Regular TechCrunch readers have probably noticed an uptick in Y Combinator-related profiles over the last few days, as founders rush to get press coverage before next week’s Demo Day. Today, the MIT Technology Review gave us the details of one of the most ambitious and science fictional-sounding ones yet.
The startup in question is Nectome, which promises to preserve people’s brains, for when and if scientists ever develop a method to upload your memories to a computer. (In fact, the Nectome website suggests that the company is hoping to develop this technology itself.)
There’s one big catch, as explained by co-founder Robert McIntyre to the Technology Review: The procedure is “100 percent fatal.” He added, “That is why we are uniquely situated among the Y Combinator companies.”
Now you might be thinking, sure, if they’re going to preserve my brain, then they’ll need to remove it from my body … after I’m dead, right?
Not quite. Instead, to ensure freshness, Nectome plans to connect terminally ill patients (under anesthesia) to a heart lung machine that will pump embalming chemicals into their arteries — and, as mentioned, it’s not a process that you survive.
“The user experience will be identical to physician-assisted suicide,” McIntyre said.
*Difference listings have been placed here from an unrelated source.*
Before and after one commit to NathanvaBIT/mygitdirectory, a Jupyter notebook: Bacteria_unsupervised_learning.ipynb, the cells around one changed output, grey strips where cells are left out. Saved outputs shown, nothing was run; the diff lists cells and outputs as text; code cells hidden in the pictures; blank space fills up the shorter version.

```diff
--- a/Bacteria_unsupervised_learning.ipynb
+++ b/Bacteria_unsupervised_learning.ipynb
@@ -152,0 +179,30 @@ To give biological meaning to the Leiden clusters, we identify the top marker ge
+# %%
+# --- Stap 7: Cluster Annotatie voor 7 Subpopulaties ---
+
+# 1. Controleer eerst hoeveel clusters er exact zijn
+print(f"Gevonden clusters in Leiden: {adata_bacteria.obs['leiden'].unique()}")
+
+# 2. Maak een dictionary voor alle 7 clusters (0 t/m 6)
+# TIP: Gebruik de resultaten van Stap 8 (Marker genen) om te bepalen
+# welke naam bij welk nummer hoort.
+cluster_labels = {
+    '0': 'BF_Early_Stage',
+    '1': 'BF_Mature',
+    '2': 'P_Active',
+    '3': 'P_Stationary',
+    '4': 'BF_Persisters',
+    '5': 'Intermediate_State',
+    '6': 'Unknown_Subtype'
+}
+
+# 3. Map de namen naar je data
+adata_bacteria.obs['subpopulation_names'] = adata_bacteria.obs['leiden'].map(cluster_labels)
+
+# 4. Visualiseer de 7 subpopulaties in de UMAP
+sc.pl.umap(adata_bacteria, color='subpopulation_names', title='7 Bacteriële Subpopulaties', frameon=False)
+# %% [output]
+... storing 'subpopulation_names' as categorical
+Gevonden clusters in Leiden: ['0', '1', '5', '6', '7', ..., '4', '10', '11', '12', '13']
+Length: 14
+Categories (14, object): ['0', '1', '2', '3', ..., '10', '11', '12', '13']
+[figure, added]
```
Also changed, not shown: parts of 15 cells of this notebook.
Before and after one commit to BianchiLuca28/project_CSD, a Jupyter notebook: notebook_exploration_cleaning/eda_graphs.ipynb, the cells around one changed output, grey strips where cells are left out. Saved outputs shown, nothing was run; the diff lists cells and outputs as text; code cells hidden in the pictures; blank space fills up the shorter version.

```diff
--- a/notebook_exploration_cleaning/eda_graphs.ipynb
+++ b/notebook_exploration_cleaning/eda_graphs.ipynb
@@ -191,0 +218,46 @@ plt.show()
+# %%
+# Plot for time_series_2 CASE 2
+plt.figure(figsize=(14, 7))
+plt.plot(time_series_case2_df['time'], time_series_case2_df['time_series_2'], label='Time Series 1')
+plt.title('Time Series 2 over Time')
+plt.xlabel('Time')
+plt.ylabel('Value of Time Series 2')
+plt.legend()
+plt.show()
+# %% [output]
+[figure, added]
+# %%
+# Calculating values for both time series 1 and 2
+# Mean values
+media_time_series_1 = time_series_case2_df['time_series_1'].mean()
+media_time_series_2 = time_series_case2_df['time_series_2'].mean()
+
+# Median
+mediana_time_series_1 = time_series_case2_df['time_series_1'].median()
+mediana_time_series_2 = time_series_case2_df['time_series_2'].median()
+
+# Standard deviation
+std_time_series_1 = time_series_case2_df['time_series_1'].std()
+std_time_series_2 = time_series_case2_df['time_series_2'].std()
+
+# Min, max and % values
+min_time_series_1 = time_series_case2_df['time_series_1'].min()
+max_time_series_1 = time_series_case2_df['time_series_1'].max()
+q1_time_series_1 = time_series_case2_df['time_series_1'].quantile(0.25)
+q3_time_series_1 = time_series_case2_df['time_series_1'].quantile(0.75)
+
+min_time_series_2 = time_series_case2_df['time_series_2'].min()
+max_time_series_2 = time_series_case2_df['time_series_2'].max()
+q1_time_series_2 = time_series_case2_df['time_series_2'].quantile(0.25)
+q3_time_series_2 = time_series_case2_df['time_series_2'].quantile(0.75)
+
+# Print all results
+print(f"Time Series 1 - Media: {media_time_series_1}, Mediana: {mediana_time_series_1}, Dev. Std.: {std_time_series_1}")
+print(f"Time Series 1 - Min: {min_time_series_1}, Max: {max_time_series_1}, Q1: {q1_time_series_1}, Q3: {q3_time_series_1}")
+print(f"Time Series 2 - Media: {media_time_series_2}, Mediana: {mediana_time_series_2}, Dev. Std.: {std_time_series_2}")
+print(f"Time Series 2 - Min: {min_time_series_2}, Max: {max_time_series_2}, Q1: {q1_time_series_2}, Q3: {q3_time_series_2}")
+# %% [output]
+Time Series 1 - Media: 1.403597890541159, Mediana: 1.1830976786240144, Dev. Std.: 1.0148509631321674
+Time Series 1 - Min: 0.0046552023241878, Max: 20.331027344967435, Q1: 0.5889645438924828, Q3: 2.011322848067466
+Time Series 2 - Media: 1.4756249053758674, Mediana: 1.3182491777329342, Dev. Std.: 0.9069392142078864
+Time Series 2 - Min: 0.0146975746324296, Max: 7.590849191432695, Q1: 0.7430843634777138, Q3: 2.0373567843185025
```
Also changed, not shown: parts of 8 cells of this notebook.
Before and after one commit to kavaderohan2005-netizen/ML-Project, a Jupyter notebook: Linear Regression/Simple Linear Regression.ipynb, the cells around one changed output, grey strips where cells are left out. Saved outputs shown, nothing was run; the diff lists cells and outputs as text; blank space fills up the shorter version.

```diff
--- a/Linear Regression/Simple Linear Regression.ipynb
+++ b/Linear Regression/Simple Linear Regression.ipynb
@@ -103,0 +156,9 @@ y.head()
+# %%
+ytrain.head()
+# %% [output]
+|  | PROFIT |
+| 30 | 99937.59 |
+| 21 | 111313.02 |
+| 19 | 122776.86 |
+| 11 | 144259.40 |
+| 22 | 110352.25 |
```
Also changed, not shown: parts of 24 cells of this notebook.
How far along are McIntyre and his cofounder Michael McCanna? Well, they’ve purchased and preserved the brain of a recently-deceased woman. And McIntyre’s research in preserving pig brains has also won a prize from the Brain Preservation Foundation.
The foundation’s founder, neuroscientist Ken Hayworth, said that digitally recreating someone’s consciousness from a preserved brain may be possible in 100 years: “Speaking personally, if I were a facing a terminal illness I would likely choose euthanasia by [this method].”
However, Hayworth suggested that Nectome may have crossed a line by asking users to join a wait list.
By the way, the price to join the list is $10,000, with a refund promised if you change your mind. And yes, people have already signed up:
So far, 25 people have done so. One of them is Sam Altman, a 32-year-old investor who is one of the creators of the Y Combinator program. Altman tells MIT Technology Review he’s pretty sure minds will be digitized in his lifetime. “I assume my brain will be uploaded to the cloud,” he says.
Not everyone’s a fan of the idea, however. Critics include McGill University neuroscientist Michael Hendricks:
“Burdening future generations with our brain banks is just comically arrogant. Aren’t we leaving them with enough problems?” Hendricks told me this week after reviewing Nectome’s website. “I hope future people are appalled that in the 21st century, the richest and most comfortable people in history spent their money and resources trying to live forever on the backs of their descendants. I mean, it’s a joke, right? They are cartoon bad guys.”